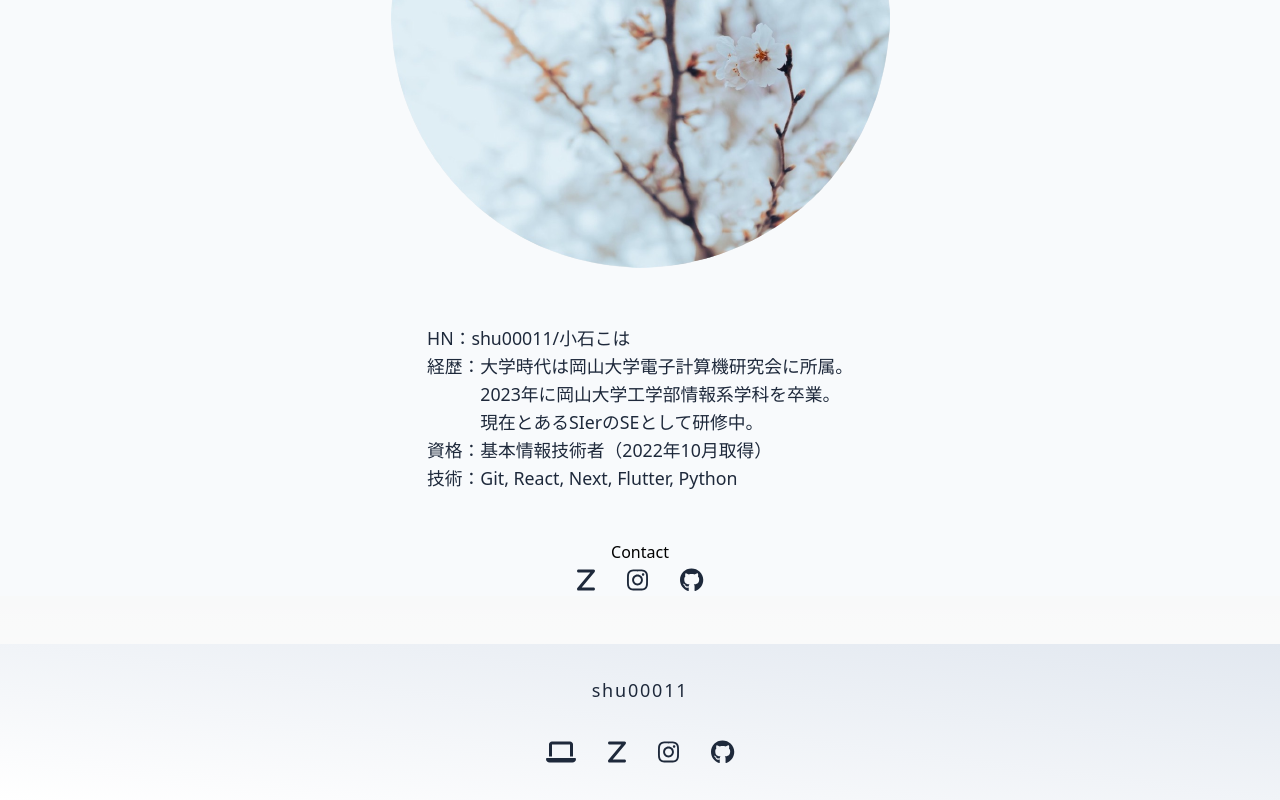
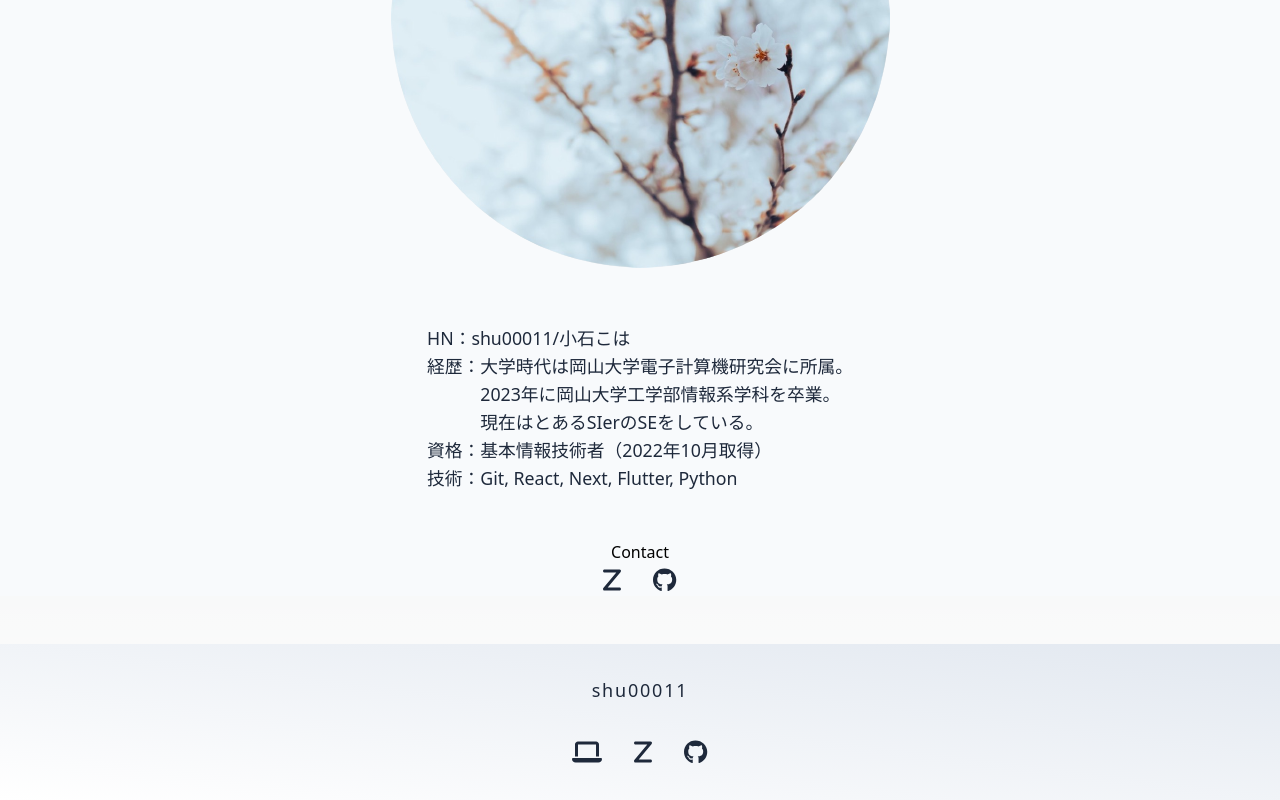
Before and after one commit to shu00011/nextOutput, a Next.js app: page /about in a window 1280 px wide. Shown: the part 415-1215 px from the top of the page. Built offline with nearby package versions, Linux system fonts and the light colour scheme; no server answers.

Commit message:
fix: 自己紹介文とContactを少々変更

```diff
--- a/components/social.js
+++ b/components/social.js
@@ -25,12 +25,12 @@ export default function Social({onFooter=false}) {
                     <span className='sr-only'>Zenn</span>
                 </a>
             </li>
-            <li>
+            {/* <li>
                 <a href='https://www.instagram.com/shu_0u/' target='_blank' rel='noopener noreferrer'>
                     <FontAwesomeIcon icon = { faInstagram } />
                     <span className='sr-only'>Instagram</span>
                 </a>
-            </li>
+            </li> */}
             <li>
                 <a href='https://github.com/shu00011' target='_blank' rel='noopener noreferrer'>
                     <FontAwesomeIcon icon = { faGithub } />
--- a/pages/about.js
+++ b/pages/about.js
@@ -39,7 +39,7 @@ export default function About() {
             <p>HN：shu00011/小石こは</p>
             <p>経歴：大学時代は岡山大学電子計算機研究会に所属。</p>
             <p>　　　2023年に岡山大学工学部情報系学科を卒業。</p>
-            <p>　　　現在とあるSIerのSEとして研修中。</p>
+            <p>　　　現在はとあるSIerのSEをしている。</p>
             <p>資格：基本情報技術者（2022年10月取得）</p>
             <p>技術：Git, React, Next, Flutter, Python</p>
           </PostBody>
```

*-*-*

> EXERCISE GOAL:
From the listing above, copy every line where the string "https" is found.

> EXPECTED ANSWER:
                 <a href='https://www.instagram.com/shu_0u/' target='_blank' rel='noopener noreferrer'>
                 <a href='https://github.com/shu00011' target='_blank' rel='noopener noreferrer'>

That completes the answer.